FOX Sports Exclusive
Question remains, why'd Phils deal Lee?
Why the hell did the Phillies trade Cliff Lee?
I don’t expect general manager Ruben Amaro Jr. to explain his impulsive decision on Lee — a coveted lefty ace the Phillies acquired at last year's trade deadline only to ship away to the Mariners in December — at a news conference introducing Oswalt.
But it’s time for the Phillies to admit their mistake.
Retaining Lee for one season would have been been better than acquiring Oswalt for two months of 2010, all of ’11 and possibly ’12.
So, why did the Phillies go through all this?
Because they got such great prospects for Lee? Doesn’t look that way.
Because they were unable to afford Lee in 2010? Doubtful if they add Oswalt without significant financial help from the Astros.
Because Lee would not sign a contract extension? Maybe, but the Phillies would have received two high draft picks if he departed as a free agent — not such a terrible outcome.
I’ve previously given the Phillies the benefit of the doubt on the Lee trade, understanding their payroll limitations and their desire to replenish their farm system.
The Oswalt trade, in a vacuum, looks good for the Phillies. The Astros agreed to pay $11 million of the more than $23 remaining on Oswalt’s contract, so the Phillies will owe him “only” about $12 million for a season plus two months – a relative bargain. They also can exercise their end of a mutual option in an effort to keep Oswalt for ’12.
Still, there is a price.
The Philllies parted with left-hander J.A. Happ and two 19-year-old prospects, center fielder Anthony Gose and shortstop Jonathan Villar, surrendering multiple young players for an elite starting pitcher for the third time in 12 months – and giving up arguably a better package than they obtained for Lee.
That’s right, the Phillies wound up with a lesser pitcher at probably a greater cost in prospects – and for comparable dollars.
Lee’s salary this season is $9 million. The Phillies could have created additional payroll flexibility for him by trading right-hander Joe Blanton. But no, they signed Blanton to a three-year, $24 million extension — and Blanton responded by starting this season 4-6 with a 5.85 ERA.

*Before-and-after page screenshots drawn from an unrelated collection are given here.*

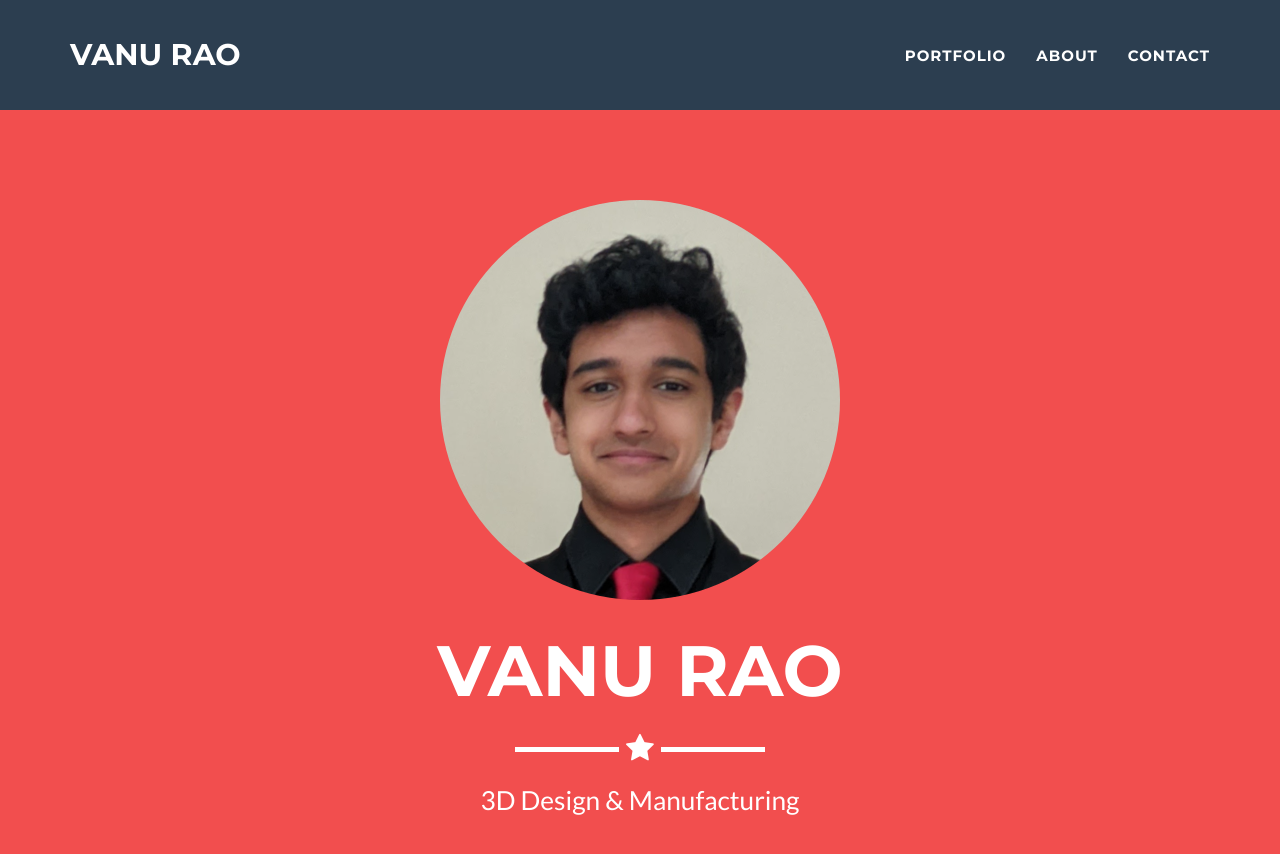
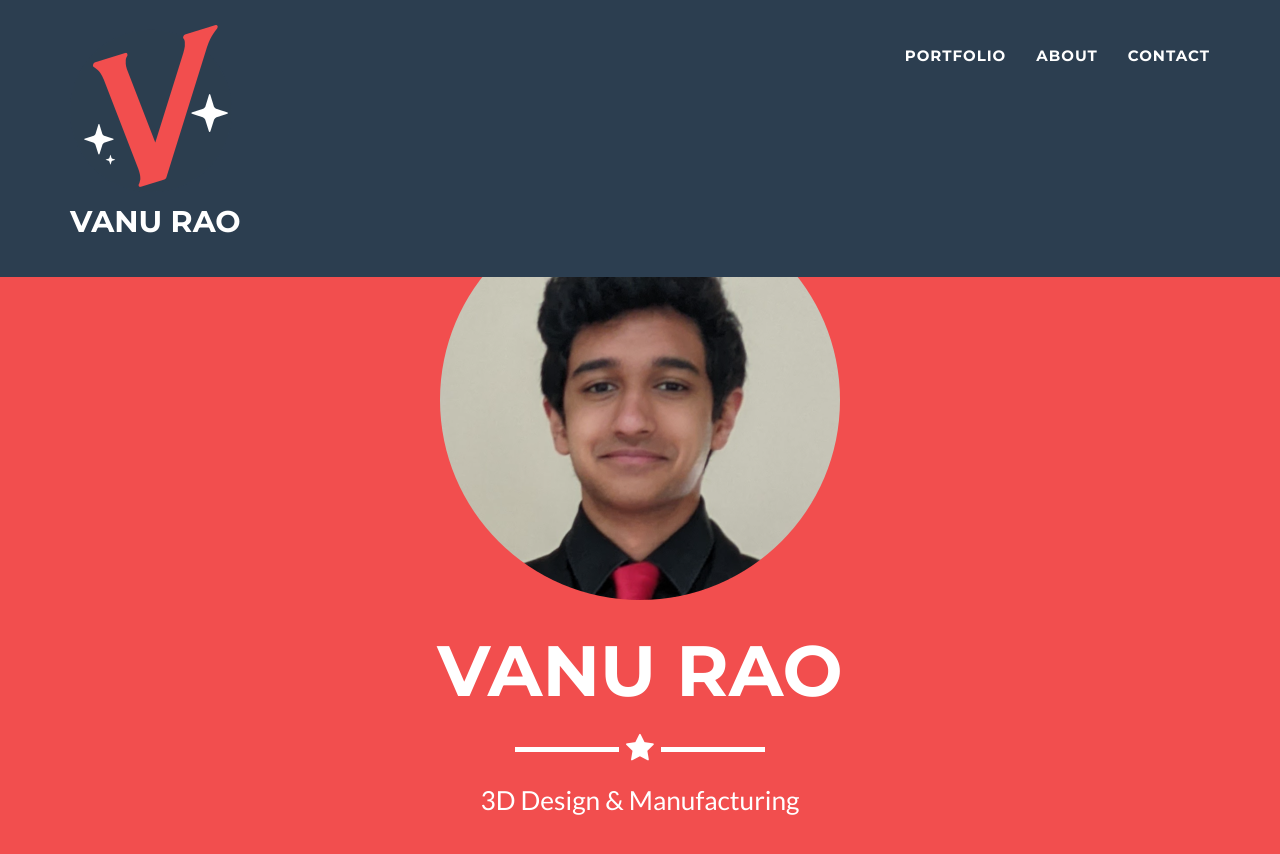
Before and after one commit to raovanu/surohv.github.io, a Jekyll site: the page built from _posts/2014-7-18-project-8.markdown, in a window 1280 px wide and 900 px high. Shown: the top 854 px of the window. Built offline with Jekyll 4.4.1, drawn with Linux system fonts in a browser that asks for light colours.

Commit message:
Update nav.html

```diff
--- a/_includes/nav.html
+++ b/_includes/nav.html
@@ -9,6 +9,7 @@
                     <span class="icon-bar"></span>
                     <span class="icon-bar"></span>
                 </button>
+                <img class="img-responsive" src="img/favicon.png" />
                 <a class="navbar-brand" href="#page-top">{{ site.title }}</a>
             </div>
 
@@ -16,7 +17,6 @@
             <div class="collapse navbar-collapse" id="bs-example-navbar-collapse-1">
                 <ul class="nav navbar-nav navbar-right">
                     <li class="hidden">
-                        <img class="img-responsive" src="img/favicon.png" />
                         <a href="#page-top"></a>
                     </li>
                     <li class="page-scroll">
```
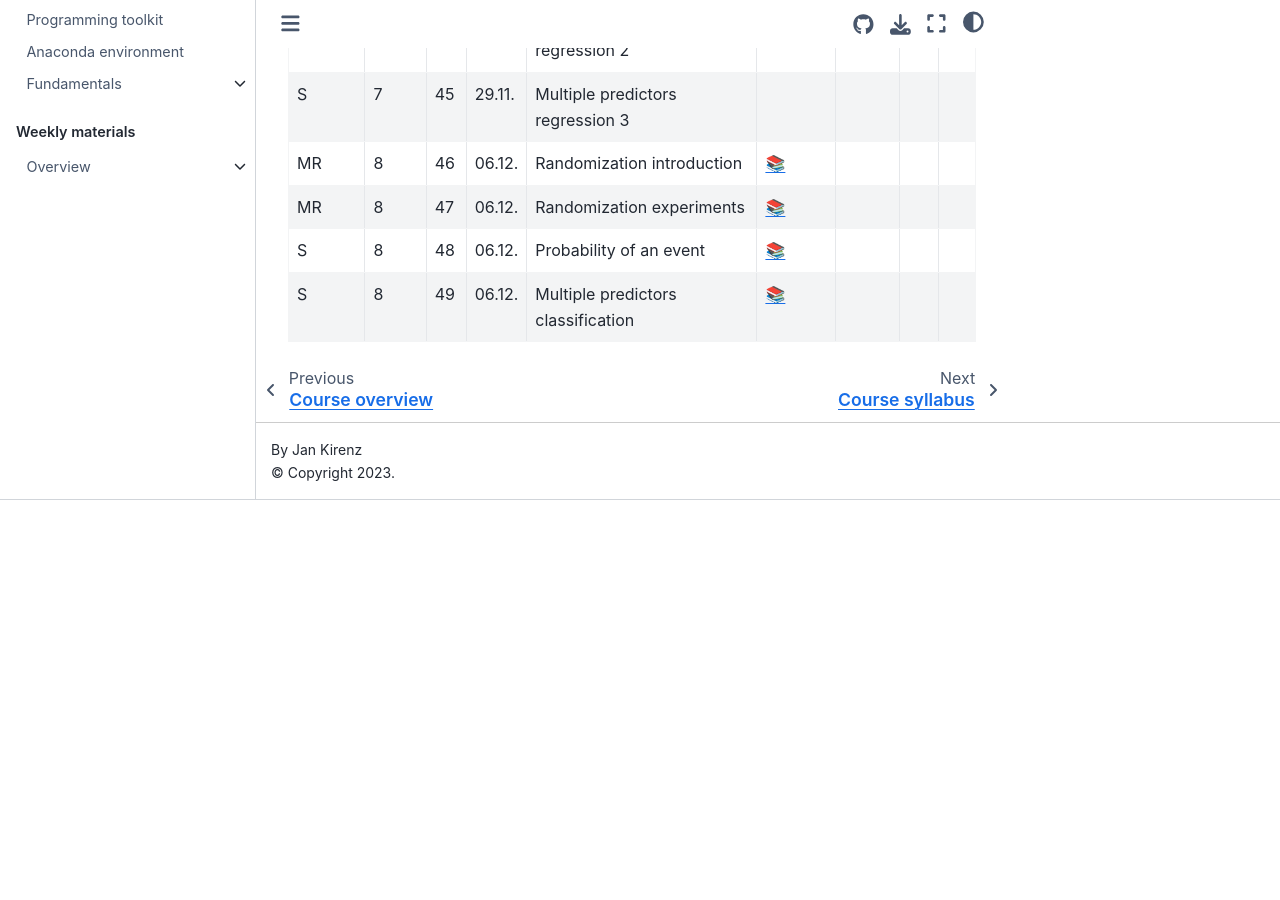
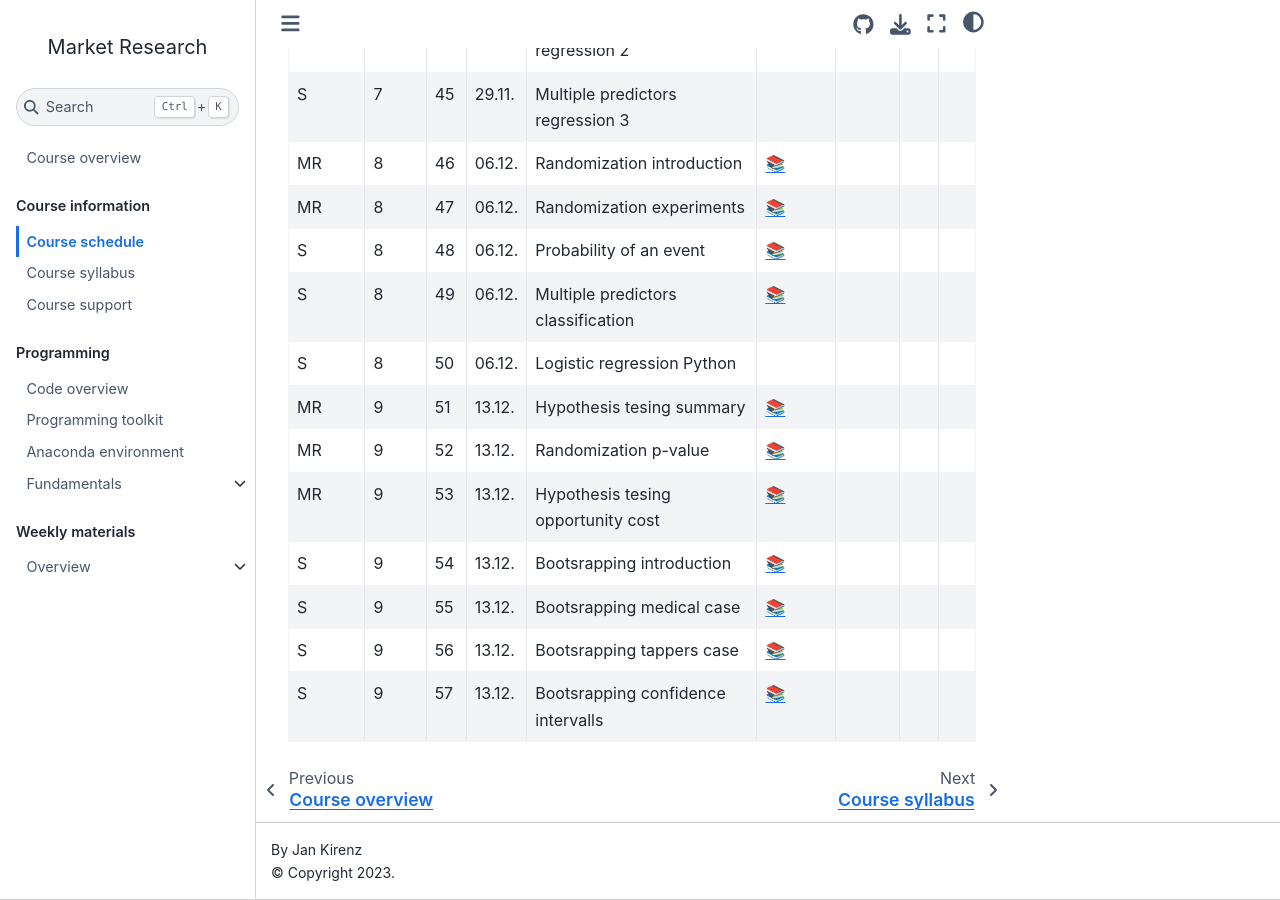
Before and after one commit to mr-ws22/website, a Jupyter Book: the page built from docs/course-schedule.md, in a window 1280 px wide and 900 px high, scrolled down 2521 px. Built offline with Jupyter Book 1.0.4 settings and Sphinx 7.4.7 and the Sphinx Book theme 1.1.4, drawn with Linux system fonts in a browser that asks for light colours; comment, search, counter and statistics services are not loaded; before the commit the page ends 3021 px from its top, so only the background shows below that.

Commit message:
Update course-schedule.md

```diff
--- a/docs/course-schedule.md
+++ b/docs/course-schedule.md
@@ -57,3 +57,11 @@
 |	MR	|	8	|	47	|	06.12.	|	Randomization experiments	|	[📚](https://openintro-ims.netlify.app/foundations-randomization.html#caseStudySexDiscrimination)	|		|		|		|
 |	S	|	8	|	48	|	06.12.	|	Probability of an event	|	[📚](https://openintro-ims.netlify.app/model-logistic.html#modelingTheProbabilityOfAnEvent)	|		|		|		|
 |	S	|	8	|	49	|	06.12.	|	Multiple predictors classification	|	[📚](https://openintro-ims.netlify.app/model-logistic.html#logistic-model-with-many-variables)	|		|		|		|
+|	S	|	8	|	50	|	06.12.	|	Logistic regression Python	|		|		|		|		|
+|	MR	|	9	|	51	|	13.12.	|	Hypothesis tesing summary	|	[📚](https://openintro-ims.netlify.app/foundations-randomization.html#chp11-review)	|		|		|		|
+|	MR	|	9	|	52	|	13.12.	|	Randomization p-value	|	[📚](https://openintro-ims.netlify.app/foundations-randomization.html#p-value-and-statistical-significance)	|		|		|		|
+|	MR	|	9	|	53	|	13.12.	|	Hypothesis tesing opportunity cost 	|	[📚](https://openintro-ims.netlify.app/foundations-randomization.html#caseStudyOpportunityCost)	|		|		|		|
+|	S	|	9	|	54	|	13.12.	|	Bootsrapping introduction	|	[📚](https://openintro-ims.netlify.app/foundations-bootstrapping.html)	|		|		|		|
+|	S	|	9	|	55	|	13.12.	|	Bootsrapping medical case	|	[📚](https://openintro-ims.netlify.app/foundations-bootstrapping.html#case-study-med-consult)	|		|		|		|
+|	S	|	9	|	56	|	13.12.	|	Bootsrapping tappers case	|	[📚](https://openintro-ims.netlify.app/foundations-bootstrapping.html#tapperscasestudy)	|		|		|		|
+|	S	|	9	|	57	|	13.12.	|	Bootsrapping confidence intervalls	|	[📚](https://openintro-ims.netlify.app/foundations-bootstrapping.html#ConfidenceIntervals)	|		|		|		|
```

If the Phillies win a World Series with Oswalt, great. If the three prospects in the Lee trade rebound, even better. But those are two big ifs. And Oswalt, in his own way, is a big if, too.
Maybe not this season — Oswalt has been mostly outstanding, going 6-12 with a 3.42 ERA despite the second-worst run support in the National League. One scout from a team in need of starting pitching identified him as the best pitcher on the market, well ahead of Dan Haren.
But the Yankees, among other clubs, declined to pursue Oswalt, concerned by his history of back trouble. Oswalt, who turns 33 on Aug. 29, has been on the disabled list three times since ‘06 with back or hip issues, including each of the past two seasons. And back problems generally do not get better over time.
Lee, who is almost exactly a year younger than Oswalt, also is not a perfect specimen — he has a history of abdominal strains, and began the season on the DL with such an injury. Both pitchers have been mostly durable throughout their careers. But Oswalt, to most rival executives, is the greater risk; the Yankees, for example, fully intend to sign Lee in free agency.
The Phillies, meanwhile, are reaching a breaking point with their payroll; before adding Oswalt, they already had committed $129.6 million to 14 players for next season. The team’s farm system is flush with prospects at the lower levels, but the combination of trading so many younger players and overpaying so many older players can lead to a crash.
It won’t happen this season; the addition of Oswalt could help the Phillies advance to their third straight World Series.
Even then, the story might not end happily ever after.
The Phillies’ World Series opponent could be the Texas Rangers and Cliff Lee.
More Stories From Ken Rosenthal